The Astra pulls evenly from any speed without peaks or jumps and it is geared realistically so you needn't downshift any time you encounter a grade; the 3300-rpm engine speed at 70 mph won't grate on your senses and is often masked by radio or road noise.
EPA fuel economy numbers are 24/32 mpg City/Highway, and we managed almost 30 mpg in commuting in our Astra three-door with the manual gearbox. Automatic transmissions often cost a couple more miles per gallon on the highway.
Clutch and shifter are both light, the former progressive and the latter direct, with a lockout collar for reverse. The manual is easy to drive in traffic, with smooth throttle travel and good programming to keep launches from lurching.
Brakes are all disc with antilock and plenty capable of halting an Astra in short order. There is no sponginess in the pedal, effort is moderate and the car stays planted under heavy braking without burying its nose or throwing the tail in the air.

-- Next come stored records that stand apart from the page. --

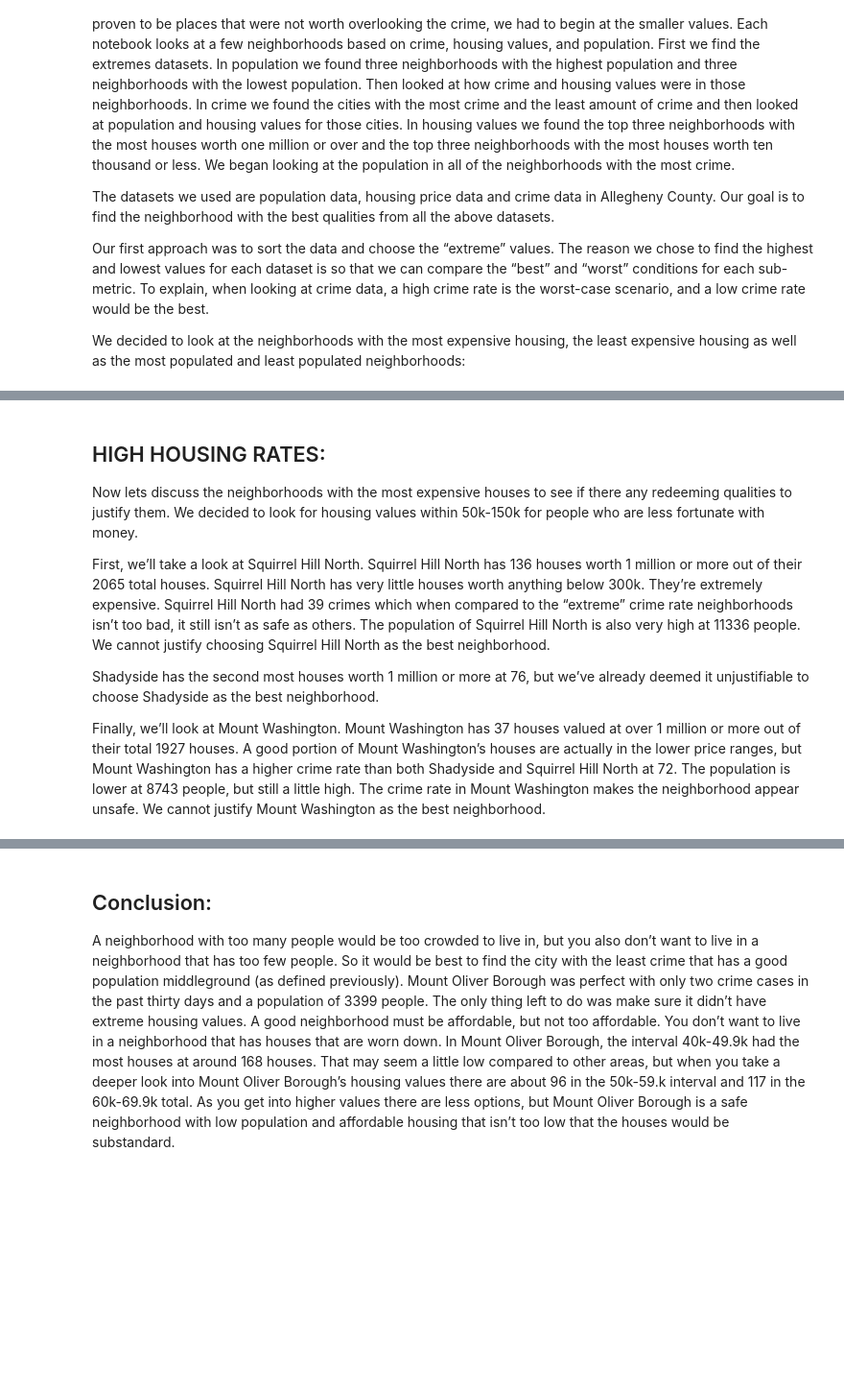
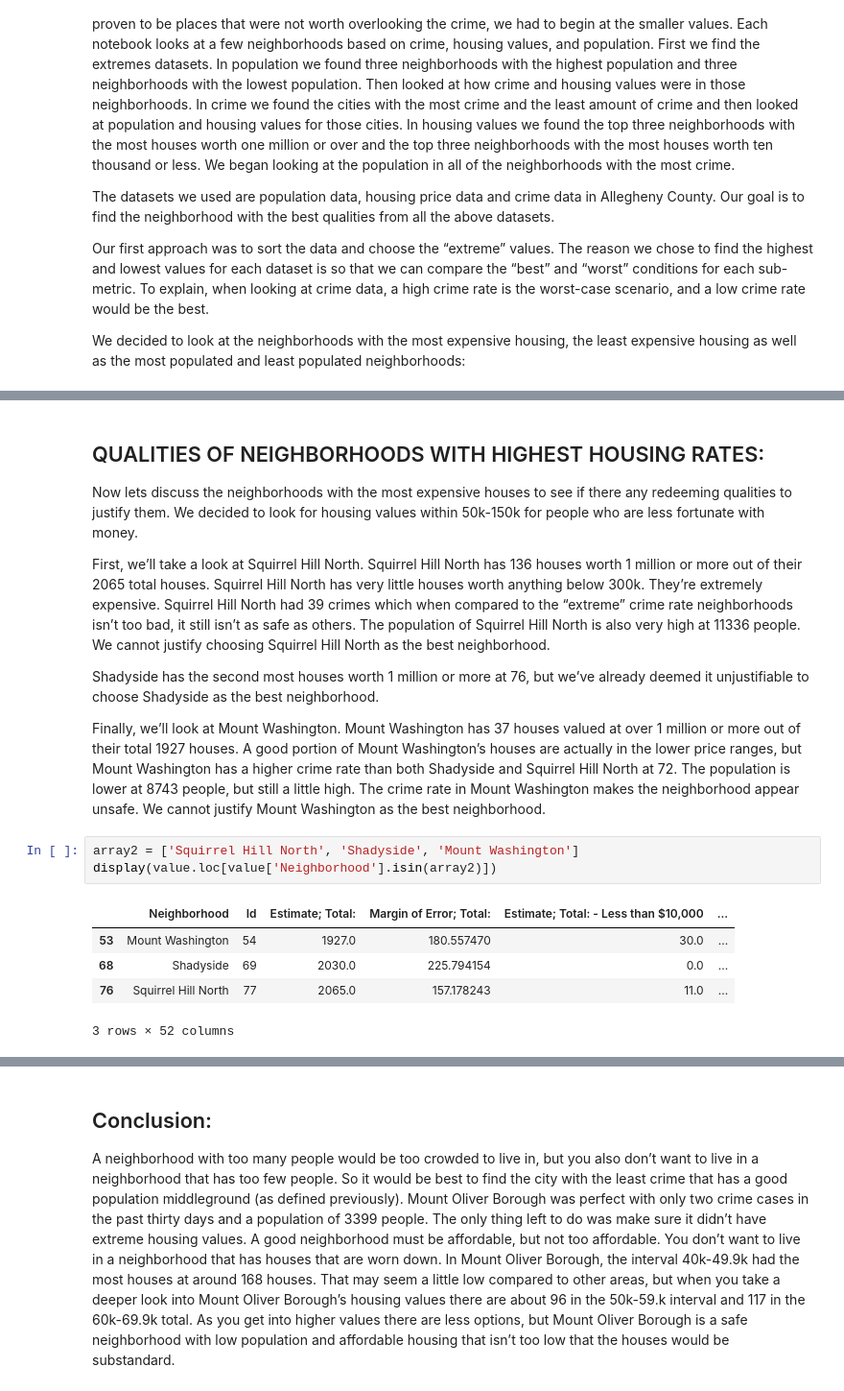
Before and after one commit to darianmcginnis/2DS, a Jupyter notebook: Final Notebook.ipynb, the cells around one changed output, grey strips where cells are left out. Shown at 96% size. Saved outputs shown, nothing was run; the diff lists cells and outputs as text; blank space fills up the shorter version.

```diff
--- a/Final Notebook.ipynb
+++ b/Final Notebook.ipynb
@@ -67,5 +156,5 @@ We cannot justify choosing Brookline as the best neighborhood.
 # %% [markdown]
-## HIGH HOUSING RATES:
+## QUALITIES OF NEIGHBORHOODS WITH HIGHEST HOUSING RATES:
 
 Now lets discuss the neighborhoods with the most expensive houses to see if there any redeeming qualities to justify them. We decided to look for housing values within 50k-150k for people who are less fortunate with money.
 
@@ -76,3 +165,12 @@ Shadyside has the second most houses worth 1 million or more at 76, but we’ve
 
 Finally, we’ll look at Mount Washington. Mount Washington has 37 houses valued at over 1 million or more out of their total 1927 houses. A good portion of Mount Washington’s houses are actually in the lower price ranges, but Mount Washington has a higher crime rate than both Shadyside and Squirrel Hill North at 72. The population is lower at 8743 people, but still a little high. The crime rate in Mount Washington makes the neighborhood appear unsafe.
 We cannot justify Mount Washington as the best neighborhood.
+# %%
+array2 = ['Squirrel Hill North', 'Shadyside', 'Mount Washington']
+display(value.loc[value['Neighborhood'].isin(array2)])
+# %% [output]
+|  | Neighborhood | Id | Estimate; Total: | Margin of Error; Total: | Estimate; Total: - Less than $10,000 | ... |
+| 53 | Mount Washington | 54 | 1927.0 | 180.557470 | 30.0 | ... |
+| 68 | Shadyside | 69 | 2030.0 | 225.794154 | 0.0 | ... |
+| 76 | Squirrel Hill North | 77 | 2065.0 | 157.178243 | 11.0 | ... |
+3 rows × 52 columns
```
Also changed, not shown: parts of 25 cells of this notebook, 1 other file.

Steering is nicely weighted rack-and-pinion so you know where it's pointed and you needn't work hard at keeping it that way. Since there isn't a lot of torque, torque steer is well-managed and even full throttle acceleration can be managed with one hand.
Astras rely on MacPherson-strut front suspension and a torsion beam rear axle with coil springs. The torsion beam design is neither as sophisticated nor expensive as fully independent multi-link setups and allows for minimal cabin intrusion, meaning more back seat space. You may find on particularly bad roads or heavy braking into a bumpy corner that a full independent system is a tick better, and you may also find that for $16,000 this is some good stuff already.
There is some adjustability in how much fun you want to have with an Astra. The five-door XE rides the softest and its sixteen-inch steel wheels will best fend off potholes and those curbs your kids are so adept at finding. On the XR five-door you can add a sport handling package that, at just $200 more than stability control alone, is a good value adding firmer suspension settings, quicker steering, stability control, and 225/45-17 tires on clean five-spoke alloy wheels. On our tester these were Michelin Pilot HX and with a footprint as wide as the three-door's top setup plus some ride comfort, they might be the best compromise for those in Pennsylvania or on the eastern I-40 corridor in Arkansas The only drawback of fat tires, not unique to these tires or this car, is some tendency to tram-line and follow grooves in the road like a bloodhound's nose.
The driver's suspension is standard on three-doors and those owners may opt for 18-inch alloys with 215/45R16 sticky tires; we're used to seeing Pirelli PZero Rossos on things like Mercedes AMG cars or supercharged Jaguars and welcome them on the Astra. Naturally, these deliver the crispest response, most tenacious grip, and not coincidentally a bit more road noise; perhaps not ideal for pockmarked
Saturn Astra brings one of GM's more popular cars stateside without losing any of the good qualities in the trip over the pond. And it has plenty of good qualities to choose from, not least being an economy car that doesn't feel like one.
G.R. Whale filed this report to NewCarTestDrive.com after test driving Astra models in Los Angeles, Detroit, and Germany.